◆ What to produce:
Within the records below, repeat each line exactly but keep every picture out of the copy.

◆ Screenshot and code edit data:
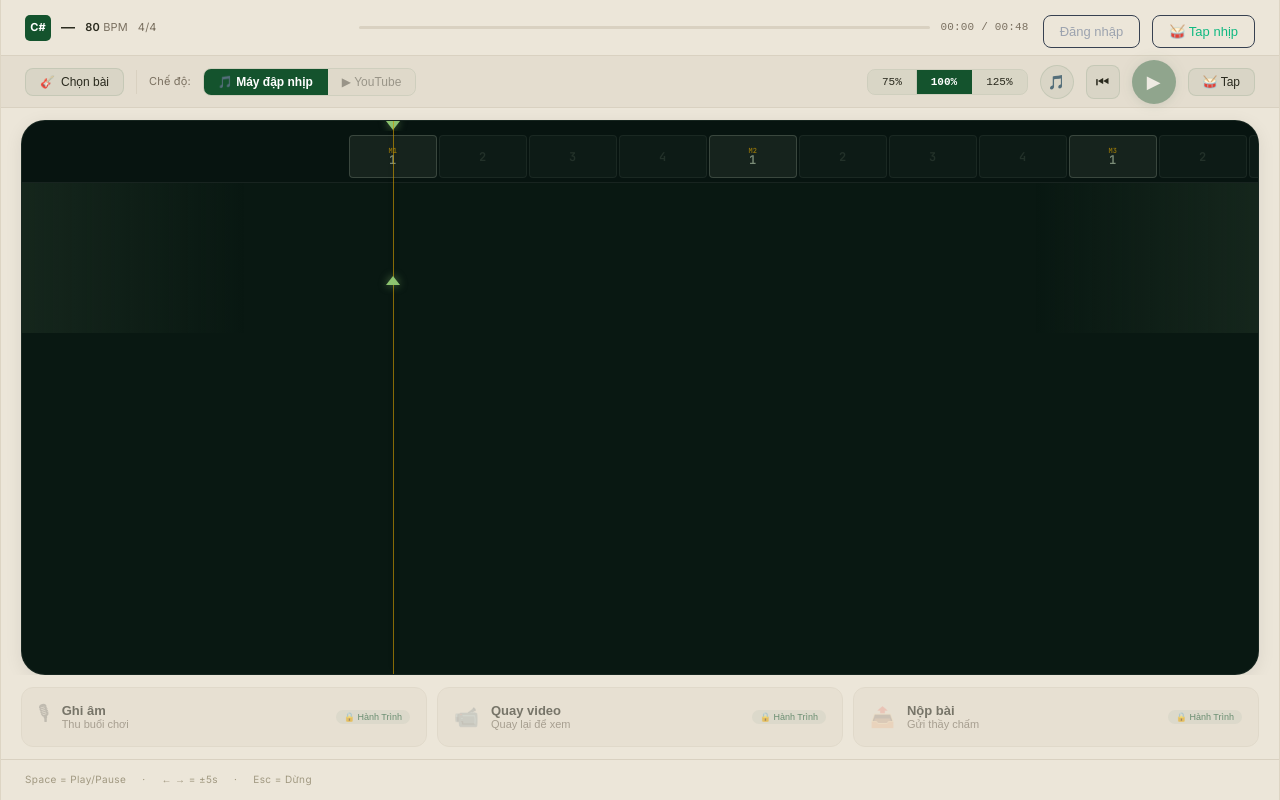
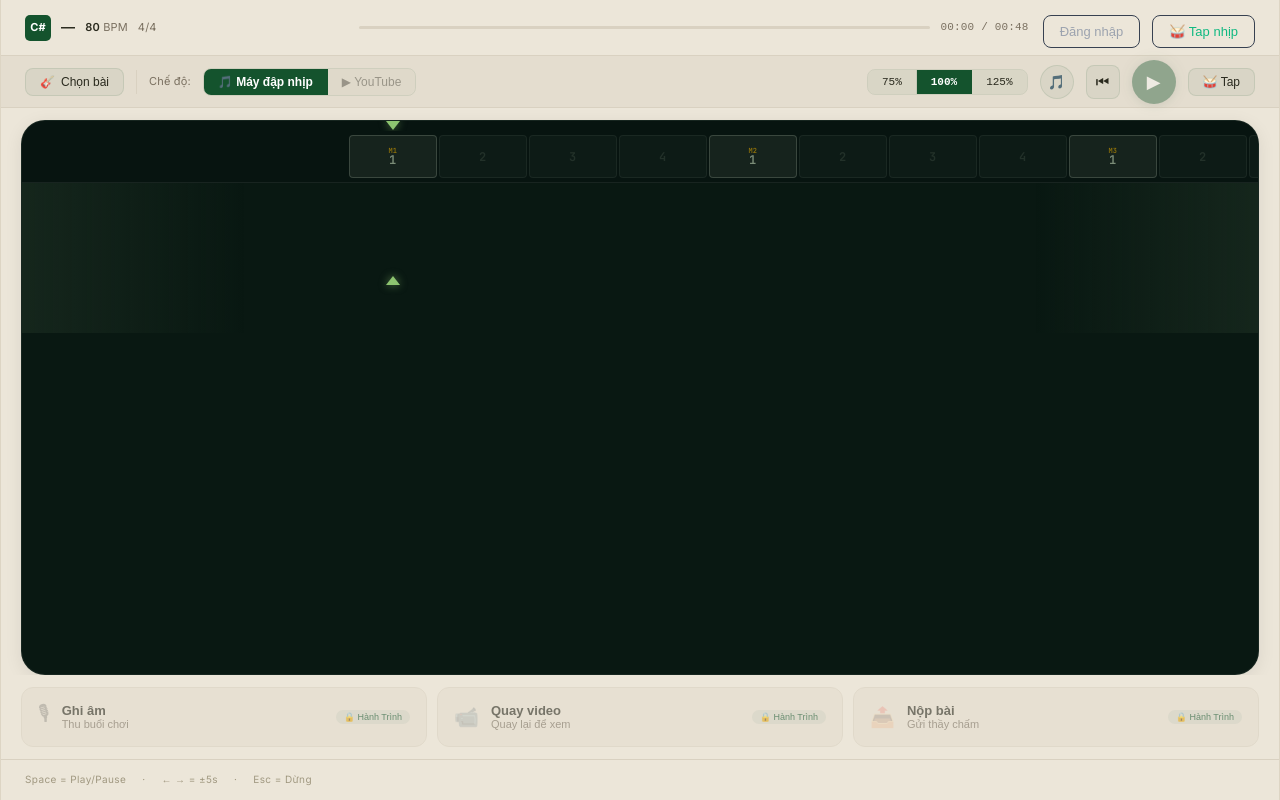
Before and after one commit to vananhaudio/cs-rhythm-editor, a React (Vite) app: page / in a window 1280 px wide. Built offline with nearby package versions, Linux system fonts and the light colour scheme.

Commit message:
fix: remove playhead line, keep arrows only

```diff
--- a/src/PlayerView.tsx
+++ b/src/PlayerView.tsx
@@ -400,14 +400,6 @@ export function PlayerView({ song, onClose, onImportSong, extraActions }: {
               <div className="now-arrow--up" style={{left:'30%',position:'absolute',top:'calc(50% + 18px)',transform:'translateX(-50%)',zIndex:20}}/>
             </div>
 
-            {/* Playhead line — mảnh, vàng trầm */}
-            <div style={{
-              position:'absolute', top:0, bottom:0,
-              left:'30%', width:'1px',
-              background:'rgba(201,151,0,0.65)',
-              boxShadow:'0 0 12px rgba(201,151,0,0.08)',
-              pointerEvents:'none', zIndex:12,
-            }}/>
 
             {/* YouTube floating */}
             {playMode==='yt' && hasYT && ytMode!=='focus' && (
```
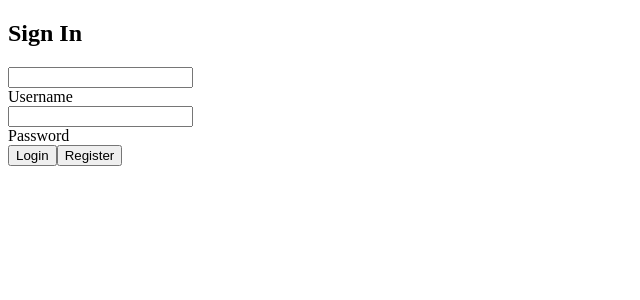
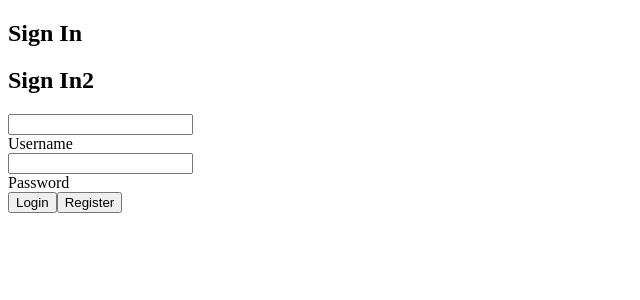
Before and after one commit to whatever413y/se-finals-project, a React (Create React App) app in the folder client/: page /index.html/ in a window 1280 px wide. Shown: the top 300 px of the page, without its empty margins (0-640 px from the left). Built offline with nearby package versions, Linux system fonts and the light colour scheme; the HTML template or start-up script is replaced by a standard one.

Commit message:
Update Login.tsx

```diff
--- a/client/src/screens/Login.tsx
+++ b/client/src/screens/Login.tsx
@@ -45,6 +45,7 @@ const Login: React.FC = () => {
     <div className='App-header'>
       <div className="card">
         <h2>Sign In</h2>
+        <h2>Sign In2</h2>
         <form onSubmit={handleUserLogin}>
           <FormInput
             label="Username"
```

◆ Exercise answer:
Before and after one commit to vananhaudio/cs-rhythm-editor, a React (Vite) app: page / in a window 1280 px wide. Built offline with nearby package versions, Linux system fonts and the light colour scheme.

Commit message:
fix: remove playhead line, keep arrows only

```diff
--- a/src/PlayerView.tsx
+++ b/src/PlayerView.tsx
@@ -400,14 +400,6 @@ export function PlayerView({ song, onClose, onImportSong, extraActions }: {
               <div className="now-arrow--up" style={{left:'30%',position:'absolute',top:'calc(50% + 18px)',transform:'translateX(-50%)',zIndex:20}}/>
             </div>
 
-            {/* Playhead line — mảnh, vàng trầm */}
-            <div style={{
-              position:'absolute', top:0, bottom:0,
-              left:'30%', width:'1px',
-              background:'rgba(201,151,0,0.65)',
-              boxShadow:'0 0 12px rgba(201,151,0,0.08)',
-              pointerEvents:'none', zIndex:12,
-            }}/>
 
             {/* YouTube floating */}
             {playMode==='yt' && hasYT && ytMode!=='focus' && (
```
Before and after one commit to whatever413y/se-finals-project, a React (Create React App) app in the folder client/: page /index.html/ in a window 1280 px wide. Shown: the top 300 px of the page, without its empty margins (0-640 px from the left). Built offline with nearby package versions, Linux system fonts and the light colour scheme; the HTML template or start-up script is replaced by a standard one.

Commit message:
Update Login.tsx

```diff
--- a/client/src/screens/Login.tsx
+++ b/client/src/screens/Login.tsx
@@ -45,6 +45,7 @@ const Login: React.FC = () => {
     <div className='App-header'>
       <div className="card">
         <h2>Sign In</h2>
+        <h2>Sign In2</h2>
         <form onSubmit={handleUserLogin}>
           <FormInput
             label="Username"
```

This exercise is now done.